### TASK BRIEF
Down to the final character, output the records below as they stand.

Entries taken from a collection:

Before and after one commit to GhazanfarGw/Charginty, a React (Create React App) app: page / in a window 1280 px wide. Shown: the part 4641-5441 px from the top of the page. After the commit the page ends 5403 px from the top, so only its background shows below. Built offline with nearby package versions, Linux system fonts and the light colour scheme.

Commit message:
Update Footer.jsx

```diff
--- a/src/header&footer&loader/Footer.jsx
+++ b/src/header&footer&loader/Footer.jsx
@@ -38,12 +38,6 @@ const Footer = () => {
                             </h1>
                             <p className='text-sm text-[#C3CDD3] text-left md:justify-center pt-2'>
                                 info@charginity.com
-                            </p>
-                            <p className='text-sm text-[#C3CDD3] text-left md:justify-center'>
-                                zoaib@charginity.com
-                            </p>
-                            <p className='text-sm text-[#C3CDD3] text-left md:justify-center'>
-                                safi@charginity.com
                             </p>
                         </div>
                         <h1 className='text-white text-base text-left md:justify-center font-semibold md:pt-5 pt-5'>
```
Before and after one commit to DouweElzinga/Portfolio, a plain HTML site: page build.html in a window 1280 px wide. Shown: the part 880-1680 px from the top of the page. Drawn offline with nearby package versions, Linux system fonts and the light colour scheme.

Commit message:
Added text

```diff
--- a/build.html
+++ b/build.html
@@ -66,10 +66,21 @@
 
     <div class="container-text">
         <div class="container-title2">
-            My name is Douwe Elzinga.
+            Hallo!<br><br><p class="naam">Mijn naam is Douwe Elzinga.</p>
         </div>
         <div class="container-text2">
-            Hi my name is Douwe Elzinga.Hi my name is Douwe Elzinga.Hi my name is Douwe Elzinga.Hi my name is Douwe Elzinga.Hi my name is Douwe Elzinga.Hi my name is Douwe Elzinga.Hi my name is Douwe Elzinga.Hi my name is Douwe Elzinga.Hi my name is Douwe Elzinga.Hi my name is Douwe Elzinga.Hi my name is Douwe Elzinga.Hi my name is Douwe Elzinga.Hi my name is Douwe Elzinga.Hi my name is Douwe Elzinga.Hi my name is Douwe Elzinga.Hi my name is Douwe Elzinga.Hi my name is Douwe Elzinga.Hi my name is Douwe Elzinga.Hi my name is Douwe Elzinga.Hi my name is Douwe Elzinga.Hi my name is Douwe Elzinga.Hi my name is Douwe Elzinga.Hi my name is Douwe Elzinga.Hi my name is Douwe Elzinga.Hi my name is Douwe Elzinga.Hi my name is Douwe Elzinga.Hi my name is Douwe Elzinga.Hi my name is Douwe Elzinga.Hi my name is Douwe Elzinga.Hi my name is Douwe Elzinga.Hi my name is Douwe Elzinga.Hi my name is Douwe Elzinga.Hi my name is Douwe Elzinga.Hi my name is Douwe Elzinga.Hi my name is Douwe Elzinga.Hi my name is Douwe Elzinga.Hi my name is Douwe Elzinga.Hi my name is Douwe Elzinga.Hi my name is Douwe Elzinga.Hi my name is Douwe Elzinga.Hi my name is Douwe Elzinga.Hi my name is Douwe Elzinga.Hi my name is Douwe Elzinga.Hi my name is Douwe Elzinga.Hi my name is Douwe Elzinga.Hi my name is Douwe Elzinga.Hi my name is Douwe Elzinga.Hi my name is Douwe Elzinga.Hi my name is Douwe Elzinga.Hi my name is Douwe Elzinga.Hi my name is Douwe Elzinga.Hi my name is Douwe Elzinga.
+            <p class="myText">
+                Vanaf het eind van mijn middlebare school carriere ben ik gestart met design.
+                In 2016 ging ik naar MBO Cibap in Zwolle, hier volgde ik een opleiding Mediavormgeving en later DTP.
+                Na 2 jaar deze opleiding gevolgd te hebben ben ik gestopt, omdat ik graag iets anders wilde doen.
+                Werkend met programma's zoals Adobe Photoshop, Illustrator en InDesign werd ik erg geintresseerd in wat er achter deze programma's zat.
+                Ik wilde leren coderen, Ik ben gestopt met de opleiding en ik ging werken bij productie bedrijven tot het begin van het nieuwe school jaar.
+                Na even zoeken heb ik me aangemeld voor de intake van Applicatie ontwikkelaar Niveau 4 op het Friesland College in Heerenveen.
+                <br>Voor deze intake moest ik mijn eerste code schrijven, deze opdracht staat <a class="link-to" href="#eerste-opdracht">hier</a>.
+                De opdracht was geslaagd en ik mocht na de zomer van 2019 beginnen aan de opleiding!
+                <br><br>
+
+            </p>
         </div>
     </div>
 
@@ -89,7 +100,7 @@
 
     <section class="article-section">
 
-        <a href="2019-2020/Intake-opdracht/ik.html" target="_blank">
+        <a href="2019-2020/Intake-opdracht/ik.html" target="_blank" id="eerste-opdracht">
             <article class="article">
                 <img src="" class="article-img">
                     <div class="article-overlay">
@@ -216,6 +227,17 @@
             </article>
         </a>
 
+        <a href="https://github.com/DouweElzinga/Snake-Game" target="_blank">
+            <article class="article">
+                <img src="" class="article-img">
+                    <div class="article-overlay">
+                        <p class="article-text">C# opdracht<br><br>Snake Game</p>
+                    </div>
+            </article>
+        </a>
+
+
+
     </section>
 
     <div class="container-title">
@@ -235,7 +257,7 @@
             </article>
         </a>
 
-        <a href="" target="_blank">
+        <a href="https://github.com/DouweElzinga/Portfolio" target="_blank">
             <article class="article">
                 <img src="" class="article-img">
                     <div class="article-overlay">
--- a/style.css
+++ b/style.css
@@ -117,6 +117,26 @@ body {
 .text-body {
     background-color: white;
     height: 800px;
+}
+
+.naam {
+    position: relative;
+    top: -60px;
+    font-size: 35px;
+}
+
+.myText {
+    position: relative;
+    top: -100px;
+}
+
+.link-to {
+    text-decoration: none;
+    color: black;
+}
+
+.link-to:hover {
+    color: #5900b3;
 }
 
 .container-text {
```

### TASK SOLUTION
Before and after one commit to GhazanfarGw/Charginty, a React (Create React App) app: page / in a window 1280 px wide. Shown: the part 4641-5441 px from the top of the page. After the commit the page ends 5403 px from the top, so only its background shows below. Built offline with nearby package versions, Linux system fonts and the light colour scheme.

Commit message:
Update Footer.jsx

```diff
--- a/src/header&footer&loader/Footer.jsx
+++ b/src/header&footer&loader/Footer.jsx
@@ -38,12 +38,6 @@ const Footer = () => {
                             </h1>
                             <p className='text-sm text-[#C3CDD3] text-left md:justify-center pt-2'>
                                 info@charginity.com
-                            </p>
-                            <p className='text-sm text-[#C3CDD3] text-left md:justify-center'>
-                                zoaib@charginity.com
-                            </p>
-                            <p className='text-sm text-[#C3CDD3] text-left md:justify-center'>
-                                safi@charginity.com
                             </p>
                         </div>
                         <h1 className='text-white text-base text-left md:justify-center font-semibold md:pt-5 pt-5'>
```
Before and after one commit to DouweElzinga/Portfolio, a plain HTML site: page build.html in a window 1280 px wide. Shown: the part 880-1680 px from the top of the page. Drawn offline with nearby package versions, Linux system fonts and the light colour scheme.

Commit message:
Added text

```diff
--- a/build.html
+++ b/build.html
@@ -66,10 +66,21 @@
 
     <div class="container-text">
         <div class="container-title2">
-            My name is Douwe Elzinga.
+            Hallo!<br><br><p class="naam">Mijn naam is Douwe Elzinga.</p>
         </div>
         <div class="container-text2">
-            Hi my name is Douwe Elzinga.Hi my name is Douwe Elzinga.Hi my name is Douwe Elzinga.Hi my name is Douwe Elzinga.Hi my name is Douwe Elzinga.Hi my name is Douwe Elzinga.Hi my name is Douwe Elzinga.Hi my name is Douwe Elzinga.Hi my name is Douwe Elzinga.Hi my name is Douwe Elzinga.Hi my name is Douwe Elzinga.Hi my name is Douwe Elzinga.Hi my name is Douwe Elzinga.Hi my name is Douwe Elzinga.Hi my name is Douwe Elzinga.Hi my name is Douwe Elzinga.Hi my name is Douwe Elzinga.Hi my name is Douwe Elzinga.Hi my name is Douwe Elzinga.Hi my name is Douwe Elzinga.Hi my name is Douwe Elzinga.Hi my name is Douwe Elzinga.Hi my name is Douwe Elzinga.Hi my name is Douwe Elzinga.Hi my name is Douwe Elzinga.Hi my name is Douwe Elzinga.Hi my name is Douwe Elzinga.Hi my name is Douwe Elzinga.Hi my name is Douwe Elzinga.Hi my name is Douwe Elzinga.Hi my name is Douwe Elzinga.Hi my name is Douwe Elzinga.Hi my name is Douwe Elzinga.Hi my name is Douwe Elzinga.Hi my name is Douwe Elzinga.Hi my name is Douwe Elzinga.Hi my name is Douwe Elzinga.Hi my name is Douwe Elzinga.Hi my name is Douwe Elzinga.Hi my name is Douwe Elzinga.Hi my name is Douwe Elzinga.Hi my name is Douwe Elzinga.Hi my name is Douwe Elzinga.Hi my name is Douwe Elzinga.Hi my name is Douwe Elzinga.Hi my name is Douwe Elzinga.Hi my name is Douwe Elzinga.Hi my name is Douwe Elzinga.Hi my name is Douwe Elzinga.Hi my name is Douwe Elzinga.Hi my name is Douwe Elzinga.Hi my name is Douwe Elzinga.
+            <p class="myText">
+                Vanaf het eind van mijn middlebare school carriere ben ik gestart met design.
+                In 2016 ging ik naar MBO Cibap in Zwolle, hier volgde ik een opleiding Mediavormgeving en later DTP.
+                Na 2 jaar deze opleiding gevolgd te hebben ben ik gestopt, omdat ik graag iets anders wilde doen.
+                Werkend met programma's zoals Adobe Photoshop, Illustrator en InDesign werd ik erg geintresseerd in wat er achter deze programma's zat.
+                Ik wilde leren coderen, Ik ben gestopt met de opleiding en ik ging werken bij productie bedrijven tot het begin van het nieuwe school jaar.
+                Na even zoeken heb ik me aangemeld voor de intake van Applicatie ontwikkelaar Niveau 4 op het Friesland College in Heerenveen.
+                <br>Voor deze intake moest ik mijn eerste code schrijven, deze opdracht staat <a class="link-to" href="#eerste-opdracht">hier</a>.
+                De opdracht was geslaagd en ik mocht na de zomer van 2019 beginnen aan de opleiding!
+                <br><br>
+
+            </p>
         </div>
     </div>
 
@@ -89,7 +100,7 @@
 
     <section class="article-section">
 
-        <a href="2019-2020/Intake-opdracht/ik.html" target="_blank">
+        <a href="2019-2020/Intake-opdracht/ik.html" target="_blank" id="eerste-opdracht">
             <article class="article">
                 <img src="" class="article-img">
                     <div class="article-overlay">
@@ -216,6 +227,17 @@
             </article>
         </a>
 
+        <a href="https://github.com/DouweElzinga/Snake-Game" target="_blank">
+            <article class="article">
+                <img src="" class="article-img">
+                    <div class="article-overlay">
+                        <p class="article-text">C# opdracht<br><br>Snake Game</p>
+                    </div>
+            </article>
+        </a>
+
+
+
     </section>
 
     <div class="container-title">
@@ -235,7 +257,7 @@
             </article>
         </a>
 
-        <a href="" target="_blank">
+        <a href="https://github.com/DouweElzinga/Portfolio" target="_blank">
             <article class="article">
                 <img src="" class="article-img">
                     <div class="article-overlay">
--- a/style.css
+++ b/style.css
@@ -117,6 +117,26 @@ body {
 .text-body {
     background-color: white;
     height: 800px;
+}
+
+.naam {
+    position: relative;
+    top: -60px;
+    font-size: 35px;
+}
+
+.myText {
+    position: relative;
+    top: -100px;
+}
+
+.link-to {
+    text-decoration: none;
+    color: black;
+}
+
+.link-to:hover {
+    color: #5900b3;
 }
 
 .container-text {
```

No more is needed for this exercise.